The research published today also found a drop in the perception that Johnson embodies the seven Nolan principles of public life: selflessness, integrity, objectivity, accountability, openness, honesty and leadership. The largest fall, of 13 points, was recorded for the leadership characteristic.
46% said in April that the Prime Minister embodies the leadership principle while just 33% said he personifies the quality in the most recent poll. There were also double-digit drops for honesty (33% to 22%), accountability (38% falling to 27%) and integrity (dropping from 33% to 23%).
Savanta Comres found that, at -27, both Johnson and the government’s net favourability ratings are at their lowest ever levels, dropping 13 points and 11 points respectively since the last political tracker research in November.

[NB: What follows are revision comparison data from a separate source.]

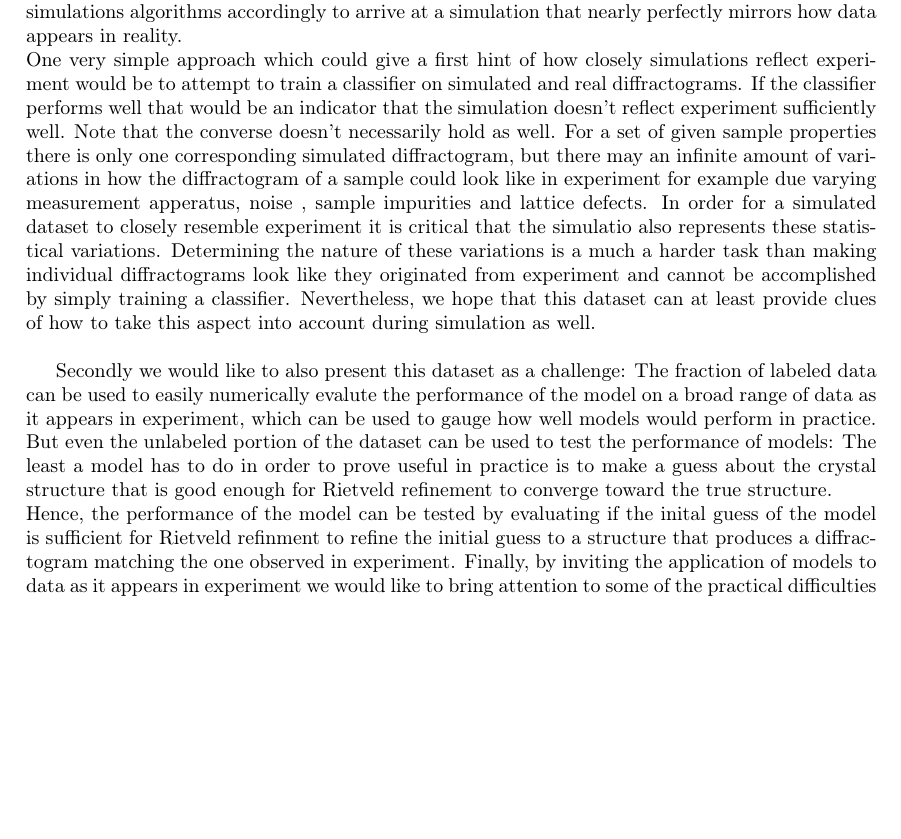
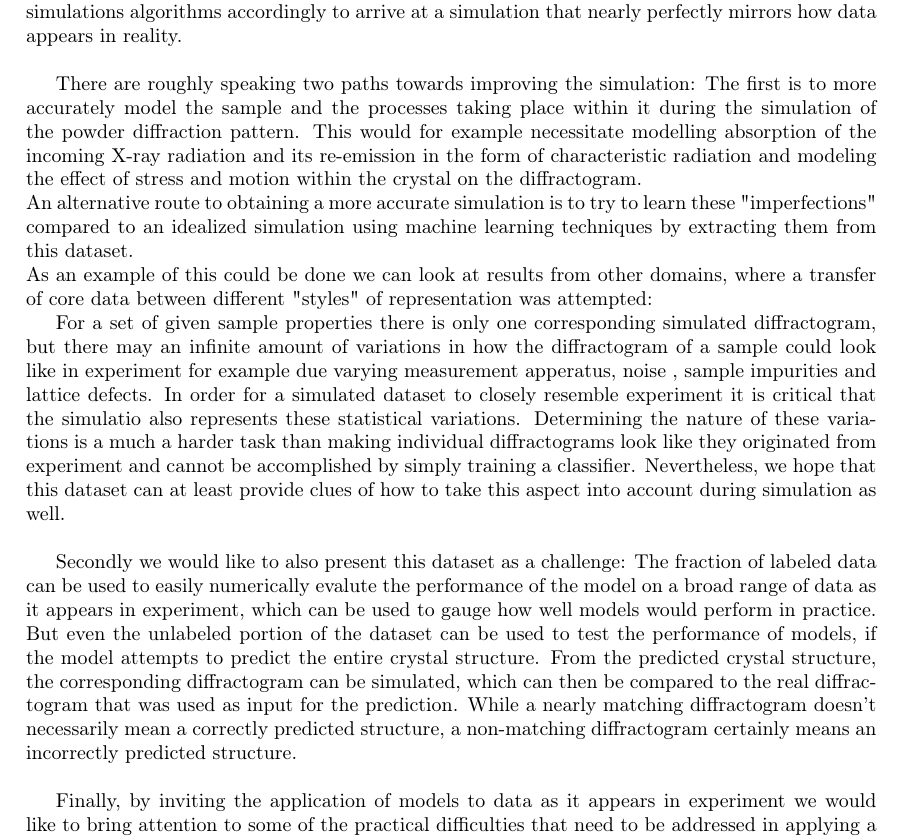
Before and after one commit to aimat-lab/opXRD-paper, a LaTeX paper (main.tex, which reads chapters/01_introduction.tex): part of page 3 of 5, cut so that both start at the same text, the shorter picture padded with empty space. Compiled offline with pdfLaTeX.

Commit message:
Added idea for paths towards improving simulation

```diff
--- a/chapters/01_introduction.tex
+++ b/chapters/01_introduction.tex
@@ -92,14 +92,21 @@ However due to the scarcity of labeled diffractograms originating from experimen
 of real experimental powder x-ray diffraction data of sufficient size to train a model
 that can be useful in practice is next to impossible and is not the aim of this dataset.
 Rather we hope that this dataset can enable machine learning researchers to evaluate how closely their simulations
-represent actual experimental data, identify what features are missing and modify their simulations algorithms
-accordingly to arrive at a simulation that nearly perfectly mirrors how data appears in reality.\\
-One very simple approach which could give a first hint of how closely simulations reflect experiment would be to attempt
-to train a classifier on simulated and real diffractograms.
-If the classifier performs well that would be an indicator that the simulation doesn't reflect experiment sufficiently well.
-Note that the converse doesn't necessarily hold as well.
-For a set of given sample properties there is only one corresponding simulated diffractogram, but there may an infinite amount of
-variations in how the diffractogram of a sample could look like in experiment for example due varying measurement apperatus, noise
+represent actual experimental data, identify what features are missing and modify their simulations algorithms accordingly to arrive at a simulation that nearly perfectly mirrors how data appears in reality.\\
+
+There are roughly speaking two paths towards improving the simulation: The first is to more accurately model the sample and the processes taking place within it during the simulation of the powder diffraction pattern. This would for example necessitate modelling absorption of the incoming X-ray radiation and its re-emission in the form of characteristic radiation and modeling the effect of stress and motion within the crystal on the diffractogram. \\
+An alternative route to obtaining a more accurate simulation is to try to learn these "imperfections" compared to an idealized simulation using machine learning techniques by extracting them from this dataset. \\
+As an example of this could be done we can look at results from other domains, where a transfer of core data between different "styles" of representation was attempted:
+%\cite{Ganin2015} -> Attempted to
+
+
+
+%A first hint of how closely a given simulation reflects experiment could be obtained by
+%training a machine learning model, which attempts to classify between simulated and real diffractograms. \\
+%If the simulation is very accurate, we would expect the classifier to not have few to no features which it can use to distinguish between simulated and real diffractograms and hence perform poorly. \\
+%Conversely, if the classifier performs well and is not difficult to train, that would be an indicator that the simulation doesn't reflect experiment sufficiently well. \\
+
+For a set of given sample properties there is only one corresponding simulated diffractogram, but there may an infinite amount of variations in how the diffractogram of a sample could look like in experiment for example due varying measurement apperatus, noise
 , sample impurities and lattice defects.
 In order for a simulated dataset to closely resemble experiment it is critical that the simulatio also represents these
 statistical variations.
@@ -108,14 +115,10 @@ originated from experiment and cannot be accomplished by simply training a class
 Nevertheless, we hope that this dataset can at least provide clues of how to take this aspect into account during
 simulation as well.\\
 
-Secondly we would like to also present this dataset as a challenge: The fraction of labeled data can be used to
-easily numerically evalute the performance of the model on a broad range of data as it appears in experiment, which can be used
-to gauge how well models would perform in practice. \\
-But even the unlabeled portion of the dataset can be used to test the performance of models: The least a model
-has to do in order to prove useful in practice is to make a guess about the crystal structure that is good enough
-for Rietveld refinement to converge toward the true structure. \\
-Hence, the performance of the model can be tested by evaluating if the inital guess of the model is sufficient for
-Rietveld refinment to refine the initial guess to a structure that produces a diffractogram matching the one observed in experiment.
+Secondly we would like to also present this dataset as a challenge: The fraction of labeled data can be used to easily numerically evalute the performance of the model on a broad range of data as it appears in experiment, which can be used to gauge how well models would perform in practice. \\
+But even the unlabeled portion of the dataset can be used to test the performance of models, if the model attempts to predict the entire crystal structure. From the predicted crystal structure, the corresponding diffractogram can be simulated, which can then be compared to the real diffractogram that was used as input for the prediction. While a nearly matching diffractogram doesn't necessarily mean a correctly predicted structure, a non-matching diffractogram certainly means an incorrectly predicted structure. \\
+
+
 Finally, by inviting the application of models to data as it appears in experiment we would like to bring attention
 to some of the practical difficulties that need to be addressed in applying a model to a wide variety of x-ray diffractograms
 collected from different sources: For example the angle and the step size of the diffractograms will differ between sources,
```
Also changed, not shown: references.bib (+19 -1 lines).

The Prime Minister has repeatedly been accused of dishonesty over the last month. Allegations levelled at Johnson include more than one party and a Christmas quiz that Johnson appears to have hosted, in contravention of Covid rules.
He came under further pressure after the publication of a photo on Saturday evening, showing the Prime Minister and his wife and baby in the Downing Street garden with a number of staff enjoying wine and cheese on May 15th.
Labour has also retained its lead over the Tories in terms of headline voting intention. 37% reported they would vote for the Labour Party in a general election (-1) against 32% who said they would back the Tories (-2) and 13% the Lib Dems (+3).
Commenting on the poll published this afternoon, political research director at Savanta Comres Chris Hopkins said: “The winter of discontent goes on for Boris Johnson and the Conservatives.
“I make this the 19th consecutive poll lead for Labour among all pollsters, and we haven’t seen that number of consistent poll leads for years – even when Labour were regularly in the lead in the middle of 2019, there was always the odd level-pegging poll to break things up a bit.
“However, voting intention aside, analysts always look at other metrics to give a more nuanced assessment of which way the country may vote, and the fact that Boris Johnson has relinquished his ‘best PM’ lead for the first time in our tracker probably says more than consecutive Labour leads.”
As well as accusations of dishonesty and Covid rule-breaking, the Prime Minister has also been rocked by several other stories in recent weeks – including the resignation of his Brexit chief, the loss of the previously safe Tory seat North Shropshire, and the Tory Party being fined over donations.
Lord Frost, the man overseeing Brexit, resigned on December 18th. His departure from the government over the “direction of travel” on the economy and Covid measures has been seen as a sign of deepening divisions within the Conservative Party.
Starmer criticised Johnson last week for what he described as an “obsession with party management” amid growing concerns over the spread of Covid and debate over further public health restrictions being introduced over Christmas.
The Commons recently passed increased Covid restrictions, including measures such as extending mask wearing requirements, but the strengthened rules only passed with the support of the opposition as more than 100 Tories rebelled.